University Community

Russ Prize Recipient David Walt to speak at OHIO on March 28

The Ohio University community is invited to learn more about the groundbreaking work of David Walt, the 2023 Fritz J. and Dolores H. Russ Prize Recipient, during a presentation on March 28.

The event will begin at 4:35 p.m. in the Baker University Center Theater and will be followed by a reception at 5:30 p.m. 

Walt will be discussing “Discovery, Scale and Impact” in the presentation. Translating discoveries from an academic lab bedside is rewarding but challenging. In this talk, Walt will describe how the discovery of microwell arrays led to both commercial success and clinical impact.

The presentation will cover how the microwell arrays were discovered and how they led to applications in both genomics and proteomics. Walt will also discuss how the technologies were scaled, such that they could be used by many labs, and how these technologies led to important clinical applications.

Ohio University and the National Academy of Engineering (NAE) announced Walt as the recipient of the Fritz J. and Dolores H. Russ Prize in 2023. Walt was honored for the development of microwell arrays that greatly advanced the fields of genomics and proteomics.

Awarded biennially, the Russ Prize recognizes an outstanding bioengineering achievement in widespread use that improves the human condition.

About David Walt

Walt is the Hansjörg Wyss Professor of Bioinspired Engineering at Harvard Medical School, professor of pathology at Brigham and Women’s Hospital and Harvard Medical School, Core Faculty Member of the Wyss Institute at Harvard University, associate member at the Broad Institute, a Howard Hughes Medical Institute Professor, and codirector of the Mass General Brigham Center for COVID Innovation.

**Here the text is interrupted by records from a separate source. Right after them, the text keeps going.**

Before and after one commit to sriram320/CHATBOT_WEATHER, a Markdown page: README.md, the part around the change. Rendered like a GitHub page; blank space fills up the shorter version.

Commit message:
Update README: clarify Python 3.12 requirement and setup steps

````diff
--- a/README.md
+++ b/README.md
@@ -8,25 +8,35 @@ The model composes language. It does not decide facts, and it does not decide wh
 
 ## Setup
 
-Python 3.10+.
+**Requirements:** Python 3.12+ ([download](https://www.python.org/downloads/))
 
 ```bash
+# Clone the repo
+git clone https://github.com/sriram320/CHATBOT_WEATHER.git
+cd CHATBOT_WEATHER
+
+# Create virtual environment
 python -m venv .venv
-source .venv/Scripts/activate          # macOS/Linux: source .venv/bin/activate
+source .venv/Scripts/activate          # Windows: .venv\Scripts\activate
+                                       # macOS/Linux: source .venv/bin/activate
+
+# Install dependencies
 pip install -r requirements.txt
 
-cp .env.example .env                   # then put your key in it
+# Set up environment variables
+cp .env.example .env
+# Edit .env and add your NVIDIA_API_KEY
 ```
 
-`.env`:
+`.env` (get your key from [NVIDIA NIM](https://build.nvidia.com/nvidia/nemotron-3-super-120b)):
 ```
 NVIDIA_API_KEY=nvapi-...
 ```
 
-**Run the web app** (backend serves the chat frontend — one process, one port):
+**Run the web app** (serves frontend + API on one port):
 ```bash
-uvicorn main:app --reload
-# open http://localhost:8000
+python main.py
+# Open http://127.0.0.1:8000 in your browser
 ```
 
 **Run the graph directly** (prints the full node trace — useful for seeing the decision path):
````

He is the scientific founder of Illumina Inc. and Quanterix Corp., and has cofounded multiple other life sciences startups including Ultivue, Inc., Arbor Biotechnologies, Sherlock Biosciences, Vizgen, Inc., and Torus Biosciences.

His numerous national and international awards and honors for his fundamental and applied work in the field of optical microwell arrays and single molecules include the 2021 Kabiller Prize in Nanoscience and Nanomedicine (2021), American Chemical Society Kathryn C. Hach Award for Entrepreneurial Success (2017), Ralph Adams Award in Bioanalytical Chemistry (2016), ACS Gustavus John Esselen Award (2014), Analytical Chemistry Spectrochemical Analysis Award (2013), Pittsburgh Analytical Chemistry Award (2013), and ACS National Award for Creative Invention (2010).

He is a member of the US National Academy of Engineering and US National Academy of Medicine; a fellow of the American Academy of Arts and Sciences, American Institute for Medical and Biological Engineering, American Association for the Advancement of Science, and National Academy of Inventors; and was inducted in the US National Inventors Hall of Fame.

He received his BS in chemistry from the University of Michigan and his PhD in chemical biology from the State University of New York at Stony Brook.

March 8, 2024
Staff reports